** Material for this task follows **
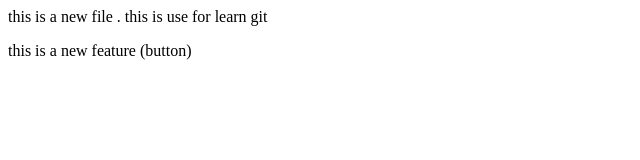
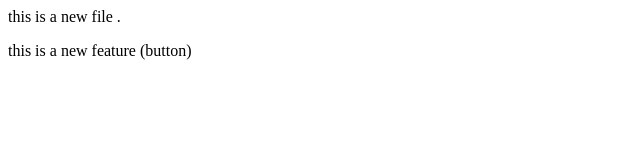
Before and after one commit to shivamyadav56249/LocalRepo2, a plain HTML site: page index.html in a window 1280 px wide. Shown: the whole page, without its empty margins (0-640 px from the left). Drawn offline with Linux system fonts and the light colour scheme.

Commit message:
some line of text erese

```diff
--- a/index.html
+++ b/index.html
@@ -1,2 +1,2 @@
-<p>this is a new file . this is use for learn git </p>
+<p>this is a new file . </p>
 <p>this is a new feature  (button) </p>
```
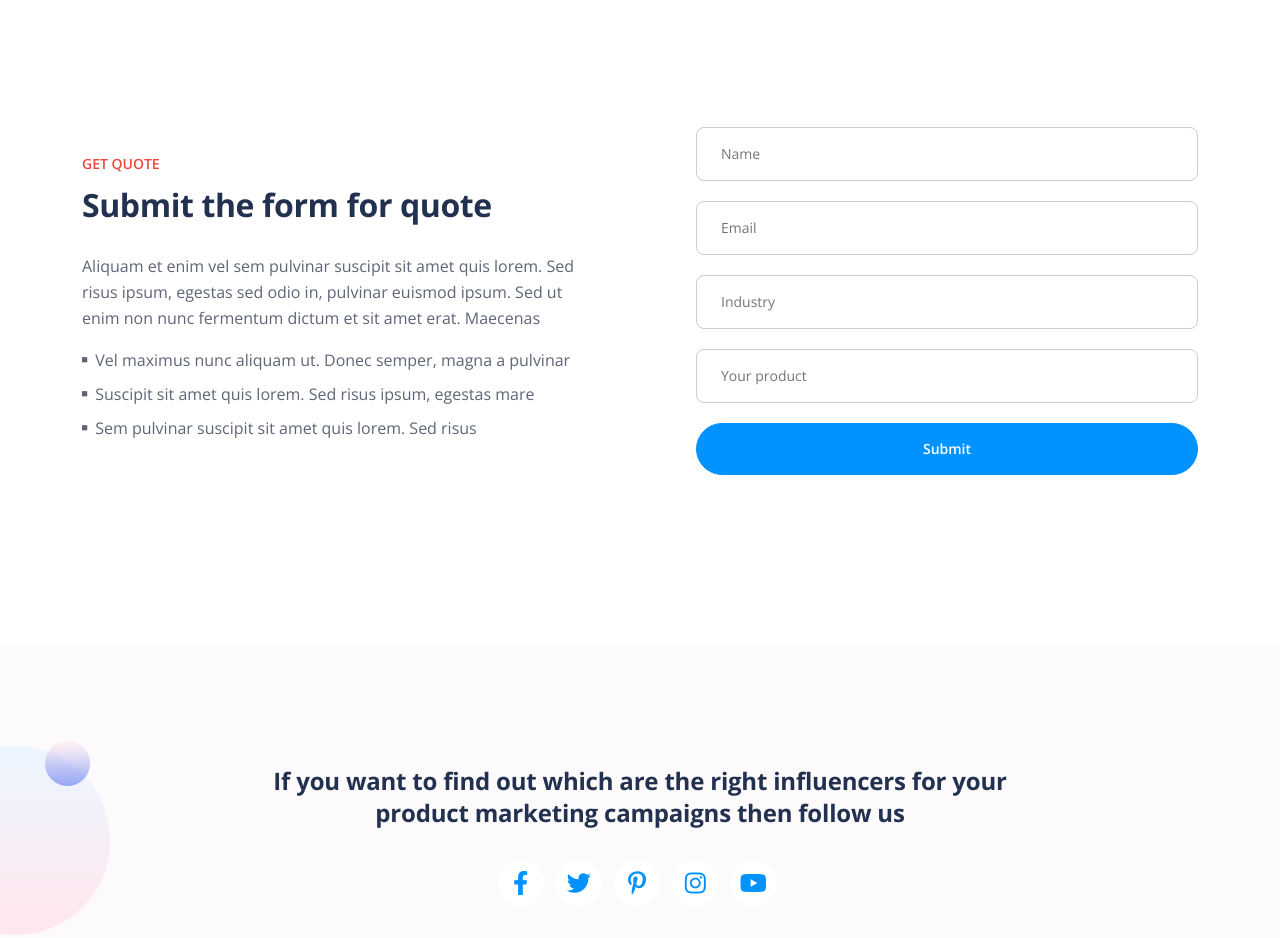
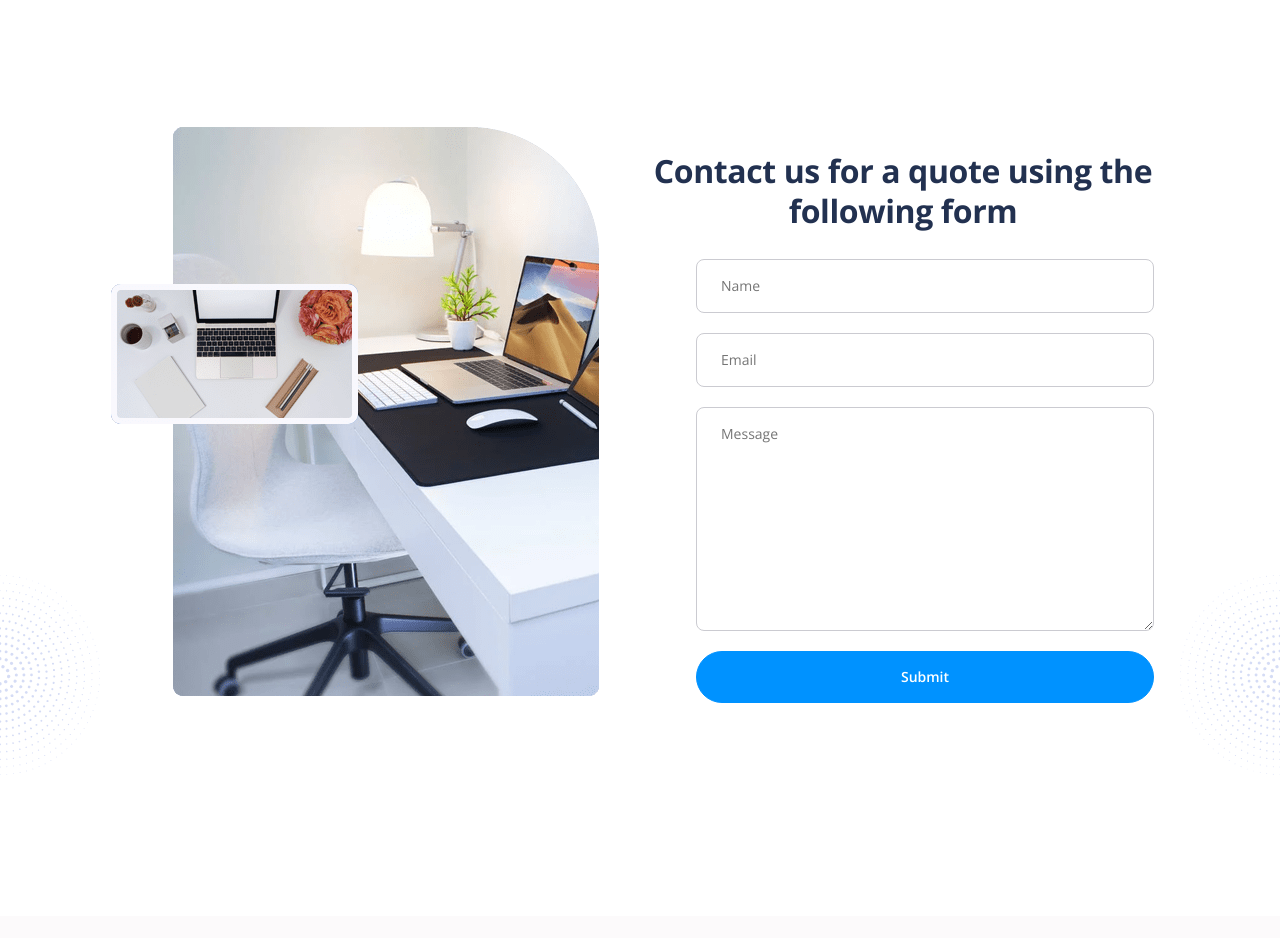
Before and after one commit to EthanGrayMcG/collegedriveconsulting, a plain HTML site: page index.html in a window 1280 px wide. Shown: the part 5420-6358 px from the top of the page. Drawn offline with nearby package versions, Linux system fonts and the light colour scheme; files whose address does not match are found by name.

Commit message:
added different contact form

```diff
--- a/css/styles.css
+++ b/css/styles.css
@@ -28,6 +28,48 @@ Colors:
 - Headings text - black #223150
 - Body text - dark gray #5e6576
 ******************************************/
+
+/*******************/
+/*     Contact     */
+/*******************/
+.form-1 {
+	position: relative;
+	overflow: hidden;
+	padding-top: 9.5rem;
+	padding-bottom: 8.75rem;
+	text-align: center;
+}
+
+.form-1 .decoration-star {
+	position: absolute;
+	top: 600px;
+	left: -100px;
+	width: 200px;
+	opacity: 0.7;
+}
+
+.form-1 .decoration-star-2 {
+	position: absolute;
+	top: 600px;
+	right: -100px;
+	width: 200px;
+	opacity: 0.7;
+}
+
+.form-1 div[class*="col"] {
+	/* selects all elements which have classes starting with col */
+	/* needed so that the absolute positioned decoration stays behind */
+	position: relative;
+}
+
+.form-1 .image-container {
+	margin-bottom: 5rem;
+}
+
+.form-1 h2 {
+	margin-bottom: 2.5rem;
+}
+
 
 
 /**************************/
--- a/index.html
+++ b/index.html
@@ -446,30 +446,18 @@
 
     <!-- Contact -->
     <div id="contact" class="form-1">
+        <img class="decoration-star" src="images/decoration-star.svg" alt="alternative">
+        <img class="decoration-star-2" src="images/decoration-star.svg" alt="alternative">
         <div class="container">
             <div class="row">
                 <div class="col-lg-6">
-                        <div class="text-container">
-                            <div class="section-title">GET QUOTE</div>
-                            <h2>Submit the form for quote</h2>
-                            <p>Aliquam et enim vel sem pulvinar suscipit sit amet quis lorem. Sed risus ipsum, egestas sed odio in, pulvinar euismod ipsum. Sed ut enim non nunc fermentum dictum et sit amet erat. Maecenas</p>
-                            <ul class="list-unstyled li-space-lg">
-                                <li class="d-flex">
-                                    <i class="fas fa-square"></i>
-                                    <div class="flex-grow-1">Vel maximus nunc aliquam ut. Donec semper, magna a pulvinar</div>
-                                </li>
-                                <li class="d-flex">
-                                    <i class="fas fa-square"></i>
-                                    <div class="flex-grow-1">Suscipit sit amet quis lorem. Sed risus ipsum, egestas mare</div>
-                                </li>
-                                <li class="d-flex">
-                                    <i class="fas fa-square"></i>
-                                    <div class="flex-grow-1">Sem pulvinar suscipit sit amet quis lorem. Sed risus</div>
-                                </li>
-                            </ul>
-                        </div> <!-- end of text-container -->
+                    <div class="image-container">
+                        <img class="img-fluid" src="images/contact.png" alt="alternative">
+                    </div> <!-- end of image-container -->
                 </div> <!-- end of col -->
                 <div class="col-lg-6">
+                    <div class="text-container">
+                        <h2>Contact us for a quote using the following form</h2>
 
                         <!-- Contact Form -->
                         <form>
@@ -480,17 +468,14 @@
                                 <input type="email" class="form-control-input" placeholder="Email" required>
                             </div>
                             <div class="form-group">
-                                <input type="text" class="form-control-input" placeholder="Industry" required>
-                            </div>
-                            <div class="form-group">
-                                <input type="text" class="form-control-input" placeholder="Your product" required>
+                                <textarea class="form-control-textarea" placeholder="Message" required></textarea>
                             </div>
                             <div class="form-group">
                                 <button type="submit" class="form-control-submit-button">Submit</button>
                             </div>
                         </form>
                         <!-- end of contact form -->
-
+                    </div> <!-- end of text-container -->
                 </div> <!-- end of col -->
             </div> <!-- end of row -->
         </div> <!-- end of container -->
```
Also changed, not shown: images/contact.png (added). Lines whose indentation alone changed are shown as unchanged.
** End of Material for this task **
:: Try it ::
Copy the whole listing above word for word but do not carry over the pictures.

:: Task output ::
Before and after one commit to shivamyadav56249/LocalRepo2, a plain HTML site: page index.html in a window 1280 px wide. Shown: the whole page, without its empty margins (0-640 px from the left). Drawn offline with Linux system fonts and the light colour scheme.

Commit message:
some line of text erese

```diff
--- a/index.html
+++ b/index.html
@@ -1,2 +1,2 @@
-<p>this is a new file . this is use for learn git </p>
+<p>this is a new file . </p>
 <p>this is a new feature  (button) </p>
```
Before and after one commit to EthanGrayMcG/collegedriveconsulting, a plain HTML site: page index.html in a window 1280 px wide. Shown: the part 5420-6358 px from the top of the page. Drawn offline with nearby package versions, Linux system fonts and the light colour scheme; files whose address does not match are found by name.

Commit message:
added different contact form

```diff
--- a/css/styles.css
+++ b/css/styles.css
@@ -28,6 +28,48 @@ Colors:
 - Headings text - black #223150
 - Body text - dark gray #5e6576
 ******************************************/
+
+/*******************/
+/*     Contact     */
+/*******************/
+.form-1 {
+	position: relative;
+	overflow: hidden;
+	padding-top: 9.5rem;
+	padding-bottom: 8.75rem;
+	text-align: center;
+}
+
+.form-1 .decoration-star {
+	position: absolute;
+	top: 600px;
+	left: -100px;
+	width: 200px;
+	opacity: 0.7;
+}
+
+.form-1 .decoration-star-2 {
+	position: absolute;
+	top: 600px;
+	right: -100px;
+	width: 200px;
+	opacity: 0.7;
+}
+
+.form-1 div[class*="col"] {
+	/* selects all elements which have classes starting with col */
+	/* needed so that the absolute positioned decoration stays behind */
+	position: relative;
+}
+
+.form-1 .image-container {
+	margin-bottom: 5rem;
+}
+
+.form-1 h2 {
+	margin-bottom: 2.5rem;
+}
+
 
 
 /**************************/
--- a/index.html
+++ b/index.html
@@ -446,30 +446,18 @@
 
     <!-- Contact -->
     <div id="contact" class="form-1">
+        <img class="decoration-star" src="images/decoration-star.svg" alt="alternative">
+        <img class="decoration-star-2" src="images/decoration-star.svg" alt="alternative">
         <div class="container">
             <div class="row">
                 <div class="col-lg-6">
-                        <div class="text-container">
-                            <div class="section-title">GET QUOTE</div>
-                            <h2>Submit the form for quote</h2>
-                            <p>Aliquam et enim vel sem pulvinar suscipit sit amet quis lorem. Sed risus ipsum, egestas sed odio in, pulvinar euismod ipsum. Sed ut enim non nunc fermentum dictum et sit amet erat. Maecenas</p>
-                            <ul class="list-unstyled li-space-lg">
-                                <li class="d-flex">
-                                    <i class="fas fa-square"></i>
-                                    <div class="flex-grow-1">Vel maximus nunc aliquam ut. Donec semper, magna a pulvinar</div>
-                                </li>
-                                <li class="d-flex">
-                                    <i class="fas fa-square"></i>
-                                    <div class="flex-grow-1">Suscipit sit amet quis lorem. Sed risus ipsum, egestas mare</div>
-                                </li>
-                                <li class="d-flex">
-                                    <i class="fas fa-square"></i>
-                                    <div class="flex-grow-1">Sem pulvinar suscipit sit amet quis lorem. Sed risus</div>
-                                </li>
-                            </ul>
-                        </div> <!-- end of text-container -->
+                    <div class="image-container">
+                        <img class="img-fluid" src="images/contact.png" alt="alternative">
+                    </div> <!-- end of image-container -->
                 </div> <!-- end of col -->
                 <div class="col-lg-6">
+                    <div class="text-container">
+                        <h2>Contact us for a quote using the following form</h2>
 
                         <!-- Contact Form -->
                         <form>
@@ -480,17 +468,14 @@
                                 <input type="email" class="form-control-input" placeholder="Email" required>
                             </div>
                             <div class="form-group">
-                                <input type="text" class="form-control-input" placeholder="Industry" required>
-                            </div>
-                            <div class="form-group">
-                                <input type="text" class="form-control-input" placeholder="Your product" required>
+                                <textarea class="form-control-textarea" placeholder="Message" required></textarea>
                             </div>
                             <div class="form-group">
                                 <button type="submit" class="form-control-submit-button">Submit</button>
                             </div>
                         </form>
                         <!-- end of contact form -->
-
+                    </div> <!-- end of text-container -->
                 </div> <!-- end of col -->
             </div> <!-- end of row -->
         </div> <!-- end of container -->
```
Also changed, not shown: images/contact.png (added). Lines whose indentation alone changed are shown as unchanged.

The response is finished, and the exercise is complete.